WORK TO BE COMPLETED
Filter the data below for the string "shown" and copy each matching line.

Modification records
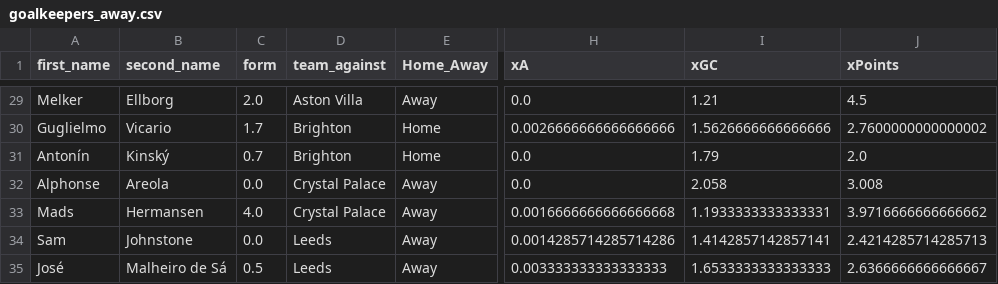
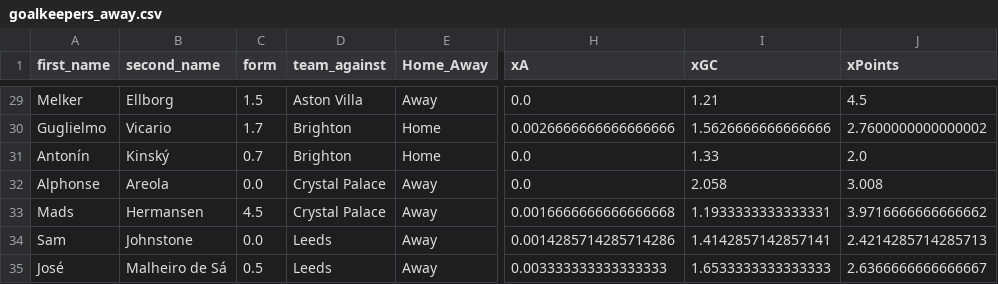
Before and after one commit to sarthakk88/FPL-StatsHub, a CSV file: data/goalkeepers_away.csv, drawn as a sheet; only a part is shown, gaps mark what is left out; the diff covers the shown part only; the diff names each change by its address in the sheet, - before the commit and + after, or states it on an @@ line.

```diff
--- a/data/goalkeepers_away.csv
+++ b/data/goalkeepers_away.csv
-C29 (form): 2.0
+C29 (form): 1.5
-I31 (xGC): 1.79
+I31 (xGC): 1.33
-C33 (form): 4.0
+C33 (form): 4.5
```
Also changed, not shown: 25 edited cells elsewhere in this file, data/defenders_last5.csv, data/midfielders_all.csv, 27 other files.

RESULT FOR THIS TASK
Before and after one commit to sarthakk88/FPL-StatsHub, a CSV file: data/goalkeepers_away.csv, drawn as a sheet; only a part is shown, gaps mark what is left out; the diff covers the shown part only; the diff names each change by its address in the sheet, - before the commit and + after, or states it on an @@ line.
Also changed, not shown: 25 edited cells elsewhere in this file, data/defenders_last5.csv, data/midfielders_all.csv, 27 other files.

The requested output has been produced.